=== Begin Enclosure ===
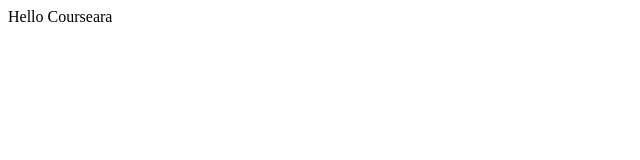
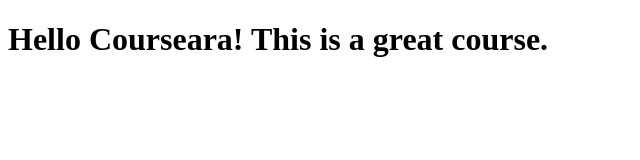
Before and after one commit to andrade98/coursera-test, a plain HTML site: page site/index.html in a window 1280 px wide. Shown: the whole page, without its empty margins (0-640 px from the left). Drawn offline with Linux system fonts and the light colour scheme.

Commit message:
small addition

```diff
--- a/site/index.html
+++ b/site/index.html
@@ -4,6 +4,6 @@
 	<title>Hello Courseara</title>
 </head>
 <body>
-<hi> Hello Courseara </hi>
+<h1> Hello Courseara! This is a great course.</h1>
 </body>
 </html>
```
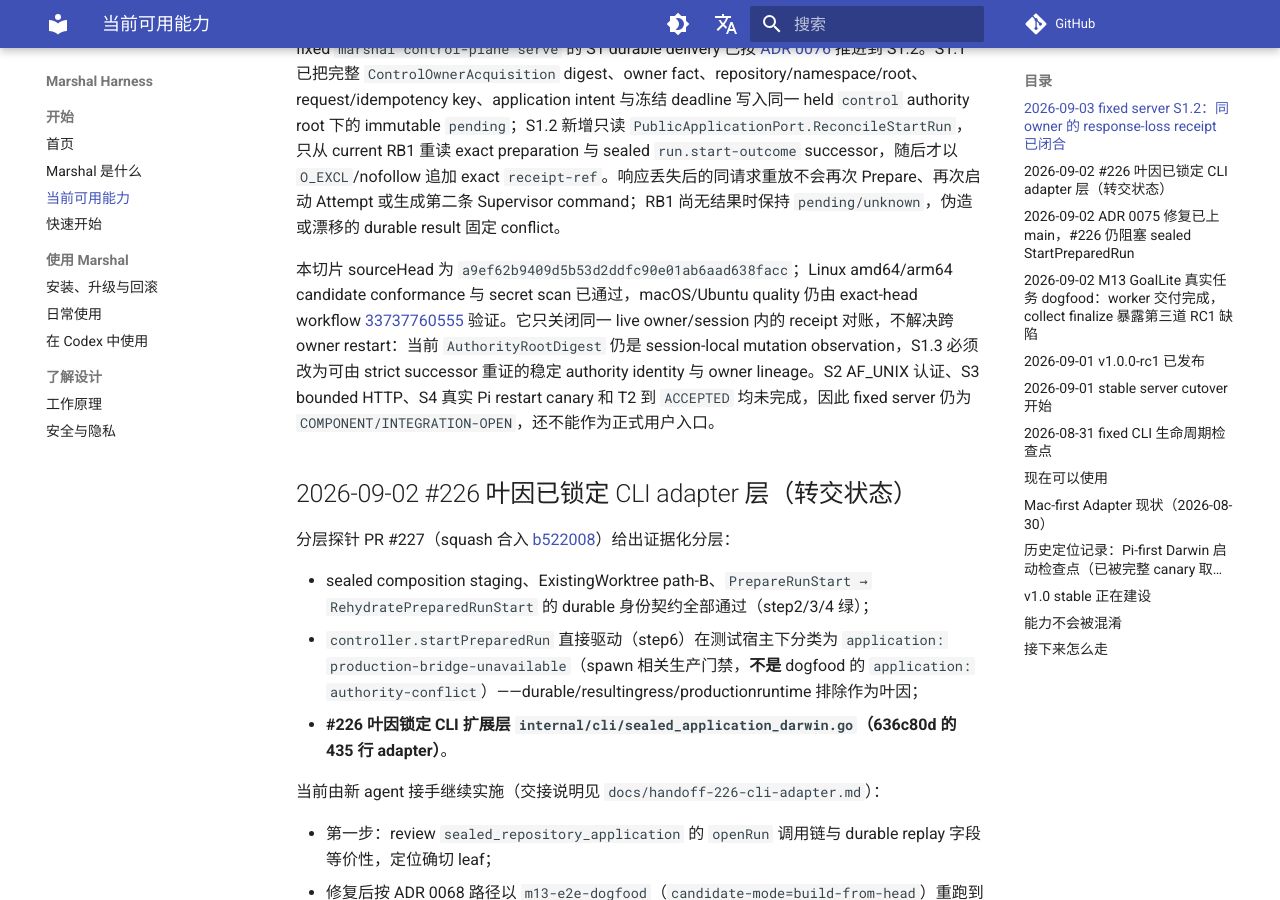
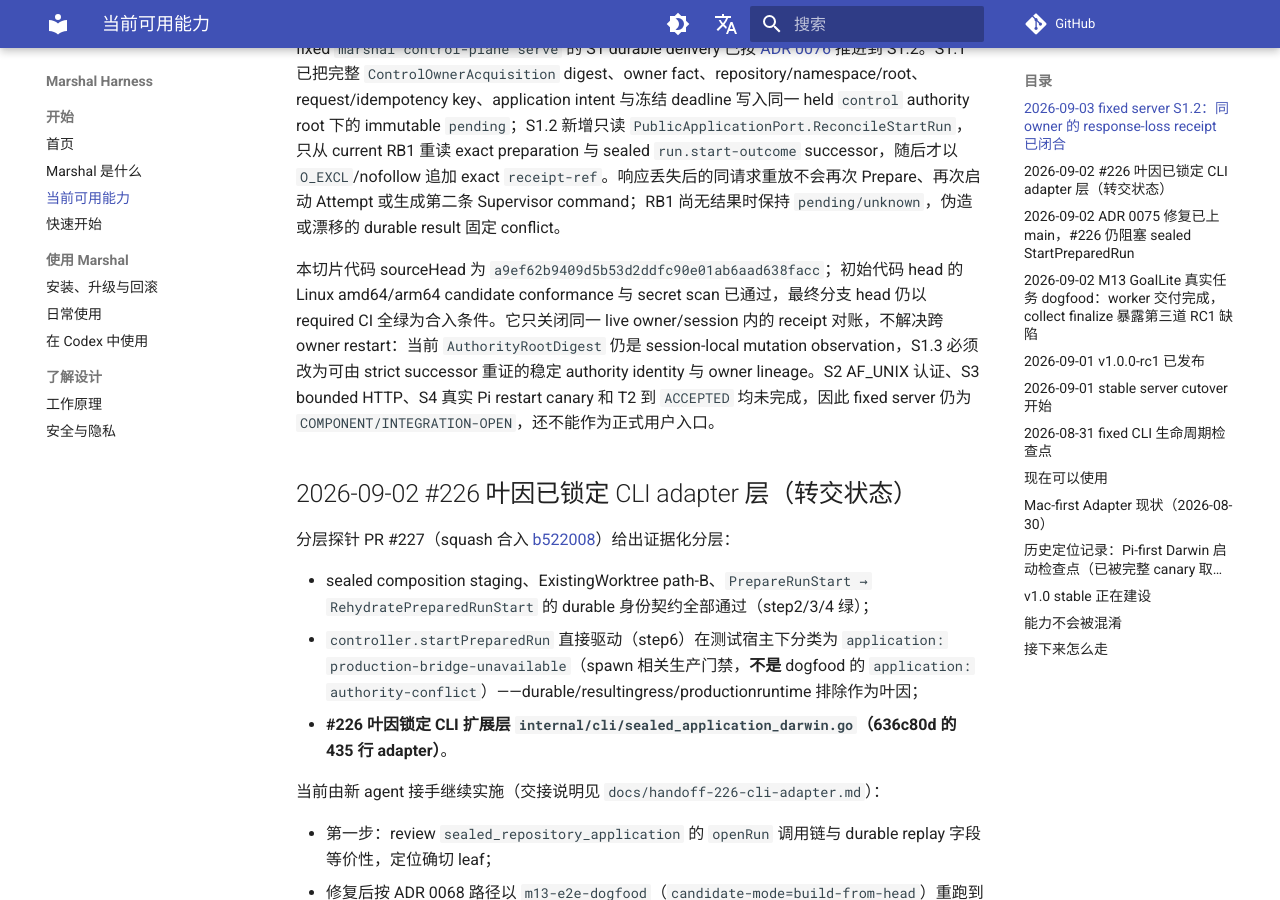
Before and after one commit to chiga0/marshal-harness, an MkDocs documentation site: the page built from docs/current-status.md, in a window 1280 px wide and 900 px high, scrolled down 321 px. Built offline with MkDocs 1.6.1 and Material for MkDocs 9.7.7, drawn with Linux system fonts in a browser that asks for light colours; comment, search, counter and statistics services are not loaded.

Commit message:
docs(server): make CI evidence wording durable

```diff
--- a/docs/current-status.md
+++ b/docs/current-status.md
@@ -6,7 +6,7 @@ Marshal 正在从本地工具演进为长寿命、可自托管的 Runtime。下
 
 fixed `marshal control-plane serve` 的 S1 durable delivery 已按 [ADR 0076](adr/0076-darwin-fixed-server-pathname-locator.md) 推进到 S1.2。S1.1 已把完整 `ControlOwnerAcquisition` digest、owner fact、repository/namespace/root、request/idempotency key、application intent 与冻结 deadline 写入同一 held `control` authority root 下的 immutable `pending`；S1.2 新增只读 `PublicApplicationPort.ReconcileStartRun`，只从 current RB1 重读 exact preparation 与 sealed `run.start-outcome` successor，随后才以 `O_EXCL`/nofollow 追加 exact `receipt-ref`。响应丢失后的同请求重放不会再次 Prepare、再次启动 Attempt 或生成第二条 Supervisor command；RB1 尚无结果时保持 `pending/unknown`，伪造或漂移的 durable result 固定 conflict。
 
-本切片 sourceHead 为 `a9ef62b9409d5b53d2ddfc90e01ab6aad638facc`；Linux amd64/arm64 candidate conformance 与 secret scan 已通过，macOS/Ubuntu quality 仍由 exact-head workflow [33737760555](https://github.com/chiga0/marshal-harness/actions/runs/33737760555) 验证。它只关闭同一 live owner/session 内的 receipt 对账，不解决跨 owner restart：当前 `AuthorityRootDigest` 仍是 session-local mutation observation，S1.3 必须改为可由 strict successor 重证的稳定 authority identity 与 owner lineage。S2 AF_UNIX 认证、S3 bounded HTTP、S4 真实 Pi restart canary 和 T2 到 `ACCEPTED` 均未完成，因此 fixed server 仍为 `COMPONENT/INTEGRATION-OPEN`，还不能作为正式用户入口。
+本切片代码 sourceHead 为 `a9ef62b9409d5b53d2ddfc90e01ab6aad638facc`；初始代码 head 的 Linux amd64/arm64 candidate conformance 与 secret scan 已通过，最终分支 head 仍以 required CI 全绿为合入条件。它只关闭同一 live owner/session 内的 receipt 对账，不解决跨 owner restart：当前 `AuthorityRootDigest` 仍是 session-local mutation observation，S1.3 必须改为可由 strict successor 重证的稳定 authority identity 与 owner lineage。S2 AF_UNIX 认证、S3 bounded HTTP、S4 真实 Pi restart canary 和 T2 到 `ACCEPTED` 均未完成，因此 fixed server 仍为 `COMPONENT/INTEGRATION-OPEN`，还不能作为正式用户入口。
 
 ## 2026-09-02 #226 叶因已锁定 CLI adapter 层（转交状态）
 
```
Also changed, not shown: docs/roadmap-status.md (+1 -1 lines).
=== End Enclosure ===
When the word "site" shows up in a line of the entries, report that line.

[Response area]:
Before and after one commit to andrade98/coursera-test, a plain HTML site: page site/index.html in a window 1280 px wide. Shown: the whole page, without its empty margins (0-640 px from the left). Drawn offline with Linux system fonts and the light colour scheme.
--- a/site/index.html
+++ b/site/index.html
Before and after one commit to chiga0/marshal-harness, an MkDocs documentation site: the page built from docs/current-status.md, in a window 1280 px wide and 900 px high, scrolled down 321 px. Built offline with MkDocs 1.6.1 and Material for MkDocs 9.7.7, drawn with Linux system fonts in a browser that asks for light colours; comment, search, counter and statistics services are not loaded.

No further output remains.